J Appl Physiol (1985). 1985 Aug;59(2):384-91. doi: 10.1152/jappl.1985.59.2.384.


Recent investigation suggests that both ventilation (VE) and the chemical sensitivity of the respiratory control system correlate closely with measures of metabolic rate [O2 consumption (VO2) and CO2 production (VCO2)]. However, these associations have not been carefully investigated during sleep, and what little information is available suggests a deterioration of the relationships. As a result we measured VE, ventilatory pattern, VO2, and VCO2 during sleep in 21 normal subjects (11 males and 10 females) between the ages of 21 and 77 yr. When compared with values for awake subjects, expired ventilation decreased 8.2 +/- 2.3% (SE) during sleep and was associated with a 8.5 +/- 1.6% decrement in VO2 and a 12.3 +/- 1.7% reduction in VCO2, all P less than 0.01. The decrease in ventilation was a product primarily of a significant decrease in tidal volume with little change in frequency. None of these findings were dependent on sleep stage with results in rapid-eye-movement (REM) and non-rapid-eye-movement sleep being similar. Through all sleep stages ventilation remained tightly correlated with VO2 and VCO2 both within a given individual and between subjects. Although respiratory rhythmicity was somewhat variable during REM sleep, minute ventilation continued to correlate with VO2 and VCO2. None of the parameters described above were influenced by age or gender, with male and female subjects demonstrating similar findings. Ten of the subjects demonstrated at least occasional apneas. These individuals, however, were not found to differ from those without apnea in any other measure of ventilation or metabolic rate.(ABSTRACT TRUNCATED AT 250 WORDS)

Publication types
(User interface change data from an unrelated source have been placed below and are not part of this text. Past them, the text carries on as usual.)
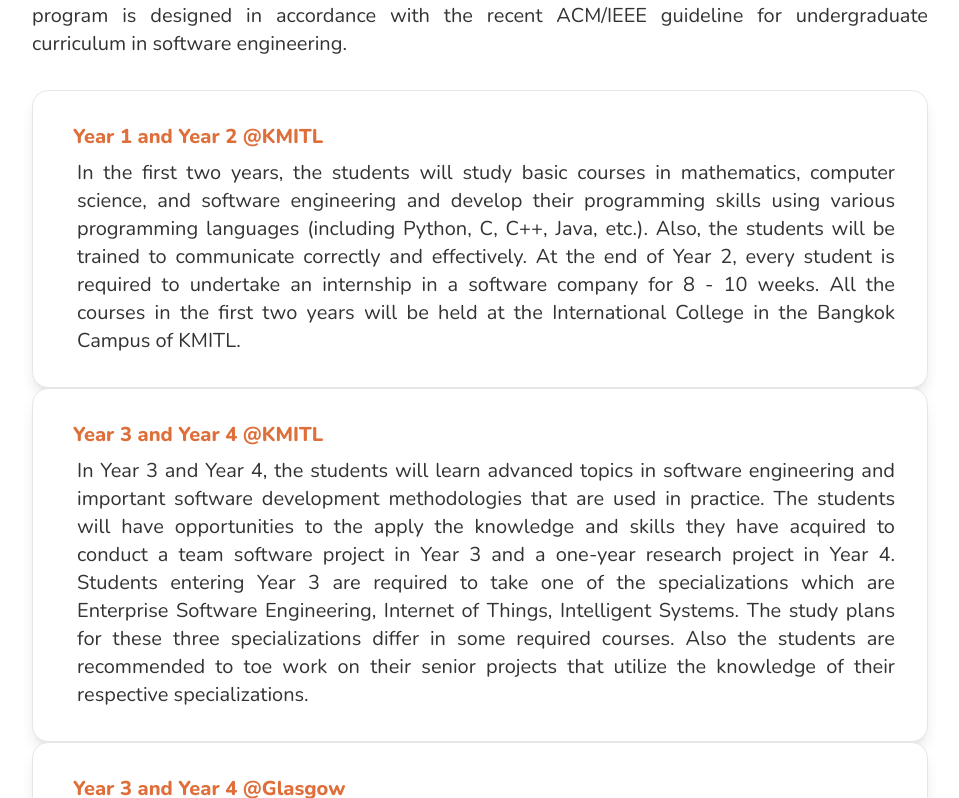
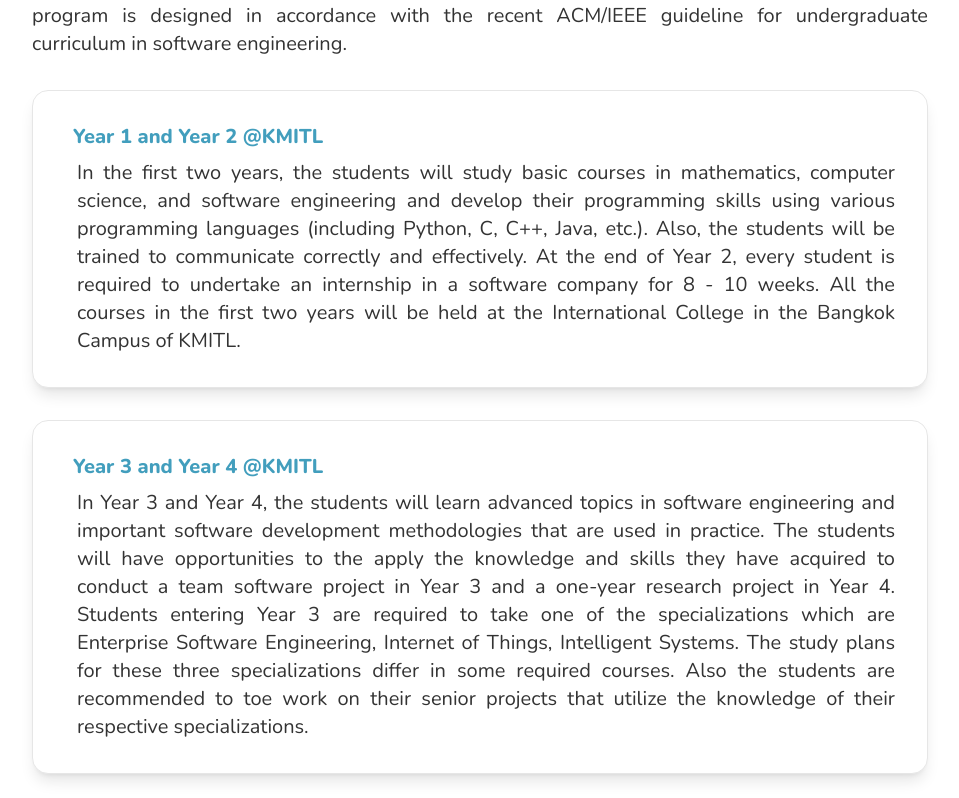
Before and after one commit to neneprm/SE-WEBSITE, a Next.js app: page /program/curriculum in a window 1280 px wide. Shown: the part 262-1060 px from the top of the page, without its empty margins (160-1119 px from the left). Built offline with nearby package versions, Linux system fonts and the light colour scheme.

Commit message:
Fix card spacing

```diff
--- a/pages/program/curriculum.tsx
+++ b/pages/program/curriculum.tsx
@@ -17,27 +17,25 @@ const Curriculum = () => {
         <P text="The B.Eng. in Software Engineering Programis a 4-year undergraduate program aiming at producing graduates who are capable of working confidently in the international software industry as well as pursuing postgraduate study and research in leading universities worldwide. The curriculum of the program is designed in accordance with the recent ACM/IEEE guideline for undergraduate curriculum in software engineering." />
       </section>
 
-      <section className="mb-8">
-        <div>
+      <section className="mb-8 space-y-8">
           <CardContent
             cardStyle="w-full"
-            titleStyle="text-primary"
+            titleStyle="text-accent"
             title="Year 1 and Year 2 @KMITL"
             body="In the first two years, the students will study basic courses in mathematics, computer science, and software engineering and develop their programming skills using various programming languages (including Python, C, C++, Java, etc.). Also, the students will be trained to communicate correctly and effectively. At the end of Year 2, every student is required to undertake an internship in a software company for 8 - 10 weeks. All the courses in the first two years will be held at the International College in the Bangkok Campus of KMITL."
           />
           <CardContent
             cardStyle="w-full"
-            titleStyle="text-primary"
+            titleStyle="text-accent"
             title="Year 3 and Year 4 @KMITL"
             body="In Year 3 and Year 4, the students will learn advanced topics in software engineering and important software development methodologies that are used in practice. The students will have opportunities to the apply the knowledge and skills they have acquired to conduct a team software project in Year 3 and a one-year research project in Year 4. Students entering Year 3 are required to take one of the specializations which are Enterprise Software Engineering, Internet of Things, Intelligent Systems. The study plans for these three specializations differ in some required courses. Also the students are recommended to toe work on their senior projects that utilize the knowledge of their respective specializations."
           />
           <CardContent
             cardStyle="w-full"
-            titleStyle="text-primary"
+            titleStyle="text-accent"
             title="Year 3 and Year 4 @Glasgow"
             body="The KMITL-Glasgow Double-Degree Program in Software Engineering is a collaboration between KMITL and the University of Glasgow, UK. The program enables qualified students who have completed Year 2 in the SE program at the International College to enter Years 3 and 4 of the Software Engineering program at the University of Glasgow's School of Computing Science. At Glasgow, the student will have an opportunity to study with world-renowned academics, as well as working on team projects with multi-national talents. This is an excellent opportunity for the students who wish to gain studying and living experience in the UK."
           />
-        </div>
       </section>
 
       <section className="mb-8">
```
  • Research Support, Non-U.S. Gov't
  • Research Support, U.S. Gov't, P.H.S.

MeSH terms

  • Adult
  • Aged
  • Apnea / physiopathology
  • Carbon Dioxide / metabolism
  • Female
  • Humans
  • Male
  • Metabolism*
  • Middle Aged
  • Oxygen Consumption
  • Respiration*
  • Sex Factors
  • Sleep / physiology*


  • Carbon Dioxide